My choice of a 2-step finishing pass left a neat cross-hatched texture on the bridge itself. I was planning to sand this away to make a smooth finish, but the more I handled the bridge, the more I liked the texture - so I decided to keep it. You may also notice that the slot isn't properly cut - this is due to a mistake in my original file, and I had to go back and finish it later. This can be fixed by checking the file and altering the extrusion.
Mounting the bridgeIn the end, one basically glues the bridge to the soundboard and hopes for the best. But there are some very important considerations to make when mounting. Is the soundboard flat, slightly concave, or slightly convex? Is the bridge centered along both axis of the guitar? What is the distance to the nut?
All of these considerations have a big effect on the rest of the guitar. If you are a fellow first time building, I strongly recommend finding some professional advice for assembling the guitar. Look for luthier websites, or look for books on guitar building - there are many good books out there. I found a whole section on the topic at my local library, and ended up using Build Your Own Acoustic Guitar by Jonathan Kinkead as my go-to reference book.
With that said, here are some important things to consider
Properly seating on the soundboard
Often times after being glued and installed, the guitar soundboard can be slightly curved in the middle, either dipping down in the center, or having a slight peak in the center. I was lucky and my soundboard was almost dead flat. But if your soundboard is curved, do not try to force a flat bridge onto it - over time the tension of the strings may eventually damage the soundboard, breaking it near the bridge. Instead, try to gently shape / sand the bottom of the bridge until it sits flat on the soundboard
Properly centering the bridge
If the bridge is mounted off-center, or mounted at an angle, the alignment of the strings may be off, causing them to hit each-other, chatter on the fretboard, or be difficult to play. Measure carefully from both sides, and if your bridge is asymmetrical, be extra careful.
The distance from the nut to the bridge
In the plans for the guitar mine is based on, it specifies that the bridge should be 163 cm from the nut. This distance is important, because it is the basis for the harmonics of the instrument. This basically means that the placement and size of the frets on your fretboard will change depending on this distance.
- If you place the bridge too far up or too far down on the soundboard, then the scale on the guitar will change location and won't be where you expect them to be
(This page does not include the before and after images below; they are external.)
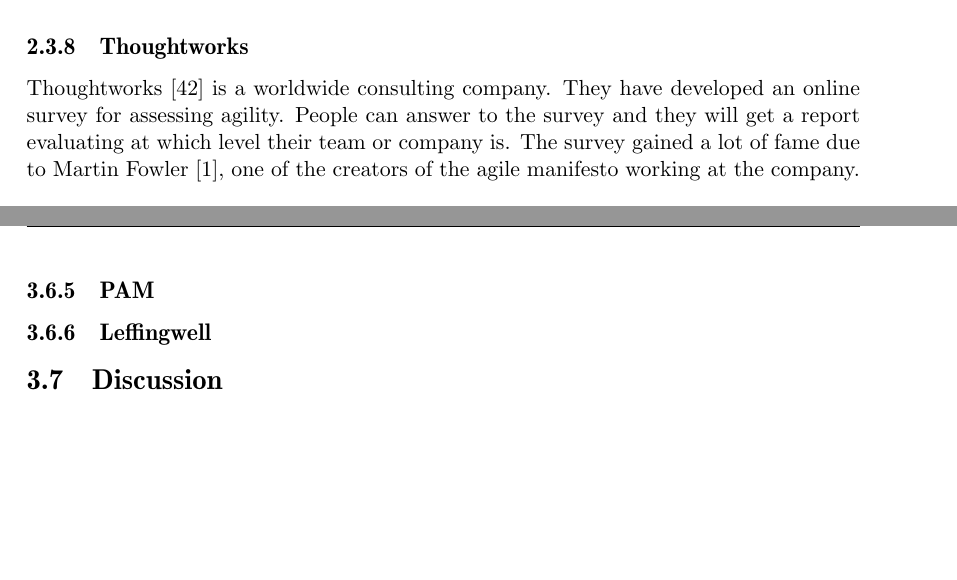
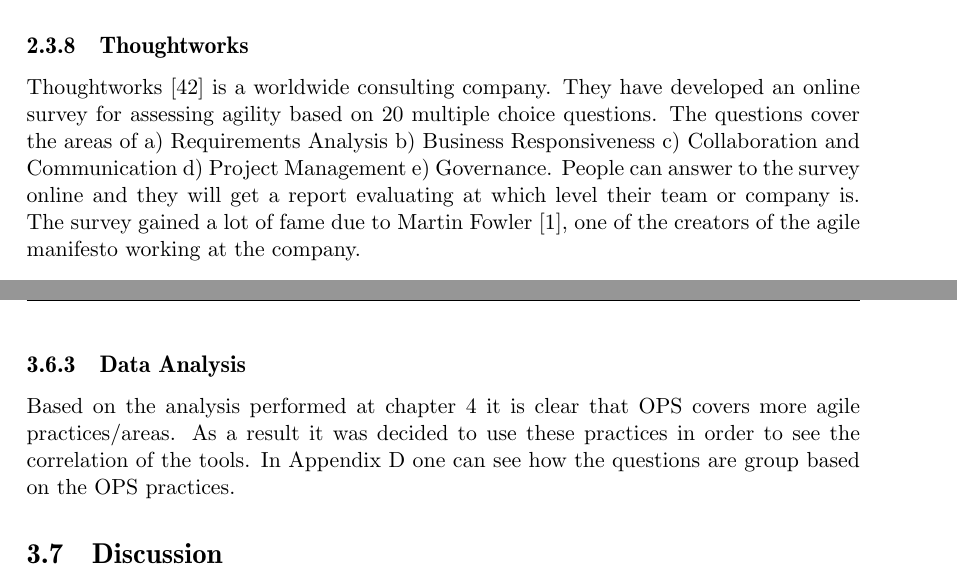
Before and after one commit to konstantinos-chronis/master-thesis, a LaTeX thesis (main.tex, which reads include/case_study/caseStudy.tex, include/relatedwork/relatedwork.tex): two parts of pages 22 and 41 of 89, joined at a grey line, cut so that both start at the same text. Compiled offline with pdfLaTeX.

Commit message:
Minor changes

```diff
--- a/include/case_study/caseStudy.tex
+++ b/include/case_study/caseStudy.tex
@@ -556,10 +559,7 @@
 \end{table}
 
 \subsection{Data Analysis}
+Based on the analysis performed at chapter~\ref{ch:tools_completness} it is clear that OPS covers more agile practices/areas. As a result it was decided to use these practices in order to see the correlation of the tools. In Appendix~\ref{ch:mapping} one can see how the questions are group based on the OPS practices.
 
 
-\subsection{OPS}
-Figure~\ref{objectives_principles_strategies}
-\subsection{PAM}
-\subsection{Leffingwell}
 \section{Discussion}
--- a/include/relatedwork/relatedwork.tex
+++ b/include/relatedwork/relatedwork.tex
@@ -299,7 +299,15 @@
 \end{table}
 
 \subsection{Thoughtworks} %Measures current level of agility
-Thoughtworks \cite{thoughtworks} is a worldwide consulting company. They have developed an online survey for assessing agility. People can answer to the survey and they will get a report evaluating at which level their team or company is. The survey gained a lot of fame due to Martin Fowler \cite{martin_fowler}, one of the creators of the agile manifesto working at the company.
+Thoughtworks \cite{thoughtworks} is a worldwide consulting company. They have developed an online survey for assessing agility based on 20 multiple choice questions. The questions cover the areas of
+\begin{inparaenum} [a\upshape)]
+	\item Requirements Analysis
+	\item Business Responsiveness
+	\item Collaboration and Communication
+	\item Project Management
+	\item Governance.
+\end{inparaenum}
+People can answer to the survey online and they will get a report evaluating at which level their team or company is. The survey gained a lot of fame due to Martin Fowler \cite{martin_fowler}, one of the creators of the agile manifesto working at the company.
 
 \subsection{42-Point Test}
 \citet{42points} createad a simple 42-question survey based on a similar one from Nokia \cite{nokia}, in order to allow to Scrum/XP teams to easily see to what extent they follow various agile practices.
```
Also changed, not shown: include/appendix/mapping.tex (+1 -1 lines), include/toolsCompletness.tex (+1 -0 lines), include/case_study/caseStudy.tex (17 more changed lines), include/relatedwork/relatedwork.tex (2 more changed lines).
- If you are designing your own guitar completely from scratch, then you can put the bridge anywhere you want, even in unconventional positions - just remember that you will have to adjust your fretboard and playing style to compensate. There is a mathematical formula to determine the new scale position, but I don't feel confident describing it since I didn't actually apply it. Any professional guide or book on guitar building should include it.
- If you are being particular, there are a few additional measurements to take that can even account for the effect of the strings bending while you play
- After mounting the bridge, I used a handheld drill and reamer to widen the holes to their final size and drill through the soundboard. Unfortunately I don't have pictures of this step.
- I also used a small file to gently widen the saddle slot until the saddle bone fit snugly inside
That's it, I hope this helps someone or gives people ideas.